Yes $$L1⊆L2$$and $$L1 not∈RE$$, It is possible that $$L2∈RE$$ ?

It's also hard for me to find languages ​​that aren't RE at all, I've heard of arithmetic hierarchy, but we didn't really learn it in class, so I guess the solution doesn't necessarily have to be correlated with arithmetic hierarchy.

I know that he $$A_ {TM} = {(〈M〉, w): M accepts w }$$ where M is a Turing machine
so $$overline {A_ {TM}} notin RE$$, but it doesn't seem to help.

## semi decidability: there are two languages ​​\$ L_1 \$ and \$ L_2 \$ so that \$ L_1 \$ and \$ L_2 \$ are recursive, but \$ L_1L_2 \$ is not recursive

True or false statements.

There are two languages $$L_1$$ Y $$L_2$$ such that $$L_1$$ Y $$L_2$$ are recurvise but $$L_1L_2$$ It is not recursive.

For me, the statements are true because I can describe a non-recursive one (I understood recursively enumerable) procedure of two recurring languages.

Test:

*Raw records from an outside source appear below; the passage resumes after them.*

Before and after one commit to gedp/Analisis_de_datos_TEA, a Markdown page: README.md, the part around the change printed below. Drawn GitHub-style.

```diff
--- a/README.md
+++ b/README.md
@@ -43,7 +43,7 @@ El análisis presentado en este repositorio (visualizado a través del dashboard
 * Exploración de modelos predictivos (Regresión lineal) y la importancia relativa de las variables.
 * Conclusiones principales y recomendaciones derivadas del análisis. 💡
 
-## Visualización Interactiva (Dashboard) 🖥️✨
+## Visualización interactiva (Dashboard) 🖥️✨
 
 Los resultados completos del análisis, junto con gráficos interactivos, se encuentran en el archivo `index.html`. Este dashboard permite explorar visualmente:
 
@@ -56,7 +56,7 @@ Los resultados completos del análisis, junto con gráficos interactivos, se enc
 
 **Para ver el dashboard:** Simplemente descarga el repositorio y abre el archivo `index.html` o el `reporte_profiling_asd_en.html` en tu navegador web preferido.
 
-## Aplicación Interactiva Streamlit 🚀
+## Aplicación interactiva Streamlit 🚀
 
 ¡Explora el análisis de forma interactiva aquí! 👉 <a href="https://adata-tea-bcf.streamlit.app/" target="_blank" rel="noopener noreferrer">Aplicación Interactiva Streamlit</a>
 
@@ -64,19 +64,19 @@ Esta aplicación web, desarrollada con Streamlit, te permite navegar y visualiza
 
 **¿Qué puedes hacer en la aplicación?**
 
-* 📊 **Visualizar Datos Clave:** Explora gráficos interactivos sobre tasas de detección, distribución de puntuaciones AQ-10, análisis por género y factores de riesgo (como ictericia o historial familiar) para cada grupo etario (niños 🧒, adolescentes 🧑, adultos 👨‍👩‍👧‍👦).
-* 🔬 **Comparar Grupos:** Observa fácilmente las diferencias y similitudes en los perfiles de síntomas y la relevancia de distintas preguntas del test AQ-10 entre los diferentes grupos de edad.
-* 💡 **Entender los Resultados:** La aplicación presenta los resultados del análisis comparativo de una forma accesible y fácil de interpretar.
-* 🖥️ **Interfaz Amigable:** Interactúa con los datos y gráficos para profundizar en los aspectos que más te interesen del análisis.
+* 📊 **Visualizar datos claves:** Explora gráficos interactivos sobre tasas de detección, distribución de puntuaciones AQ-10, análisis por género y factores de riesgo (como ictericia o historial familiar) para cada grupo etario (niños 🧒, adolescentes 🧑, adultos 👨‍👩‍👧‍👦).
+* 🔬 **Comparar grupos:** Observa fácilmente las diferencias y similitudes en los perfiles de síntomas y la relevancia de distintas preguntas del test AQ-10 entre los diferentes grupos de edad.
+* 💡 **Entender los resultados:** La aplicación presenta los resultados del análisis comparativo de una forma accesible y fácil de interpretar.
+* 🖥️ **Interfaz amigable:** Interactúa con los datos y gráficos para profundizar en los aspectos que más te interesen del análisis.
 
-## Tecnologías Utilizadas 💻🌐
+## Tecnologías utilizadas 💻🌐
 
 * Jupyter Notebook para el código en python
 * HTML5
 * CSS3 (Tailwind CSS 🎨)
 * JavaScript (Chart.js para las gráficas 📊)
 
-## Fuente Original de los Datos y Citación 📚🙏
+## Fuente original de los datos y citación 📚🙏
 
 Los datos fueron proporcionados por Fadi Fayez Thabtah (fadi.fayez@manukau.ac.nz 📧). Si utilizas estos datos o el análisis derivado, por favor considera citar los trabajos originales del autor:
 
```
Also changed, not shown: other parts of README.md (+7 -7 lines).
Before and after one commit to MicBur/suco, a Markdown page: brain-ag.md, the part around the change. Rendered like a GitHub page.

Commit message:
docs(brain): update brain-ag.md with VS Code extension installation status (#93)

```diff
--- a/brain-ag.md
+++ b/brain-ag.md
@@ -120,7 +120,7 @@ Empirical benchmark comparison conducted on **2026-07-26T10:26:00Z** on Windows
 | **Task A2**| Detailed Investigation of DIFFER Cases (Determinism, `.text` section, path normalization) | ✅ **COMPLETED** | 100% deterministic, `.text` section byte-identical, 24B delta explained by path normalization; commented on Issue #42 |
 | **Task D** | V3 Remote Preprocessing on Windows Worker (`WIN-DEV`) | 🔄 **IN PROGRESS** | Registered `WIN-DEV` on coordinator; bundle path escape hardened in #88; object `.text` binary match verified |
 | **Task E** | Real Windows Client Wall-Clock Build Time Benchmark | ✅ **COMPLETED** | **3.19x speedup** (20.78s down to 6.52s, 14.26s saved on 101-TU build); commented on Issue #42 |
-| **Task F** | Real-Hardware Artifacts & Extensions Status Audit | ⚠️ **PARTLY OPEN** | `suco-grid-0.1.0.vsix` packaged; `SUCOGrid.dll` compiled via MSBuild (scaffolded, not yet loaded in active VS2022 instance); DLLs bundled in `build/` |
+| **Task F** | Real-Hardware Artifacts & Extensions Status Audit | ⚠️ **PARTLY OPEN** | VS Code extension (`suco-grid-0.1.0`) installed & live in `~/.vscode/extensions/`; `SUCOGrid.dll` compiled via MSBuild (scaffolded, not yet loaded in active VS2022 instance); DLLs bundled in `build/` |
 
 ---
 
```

Suppose that $$L_1$$ Y $$L_2$$ they are recursive languages ​​Then there is a Turing M1 machine that accepts any input in $$L_1$$ and reject any entry that is not in $$L_1$$. Similarly, there is a Turing M2 machine that accepts any input in $$L_2$$ and reject any entry that is not in $$L_2$$. To determine if $$w ∈ L_1L_2$$, we guess in a non-determining way where to divide the chain into $$w_1w_2$$and run M1 in $$w_1$$ and M2 in $$w_2$$. So, if w is in the language, M1 and M2 will eventually accept.

## Does it involve \$ L_1L_2 = L_2L_1 \$ \$ L_1 = L_2?

Leave $$L_1, L_2 subseteq Sigma ^ *$$ be two languages, where $$Sigma$$ It is a finite alphabet.

Make $$L_1L_2 = L_2L_1$$ to imply $$L_1 = L_2$$?

What if $$L_1$$ Y $$L_2$$ Are they regular languages?

Can you give counterexamples?

## demonstrating L1 * ∪ L2 * ⊆ (L1∪L2) *

x∈ L1 * ∪ L2 * ⇔ x∈ L1 * ∨ x ∈L2 * ⇔ x ∈ (L1) * ∨ x∈ (L2) * ⇔ x ∈L1 * ∪ L2 * ⇔ x∈ (L1∪L2) *

Is it enough to try it this way?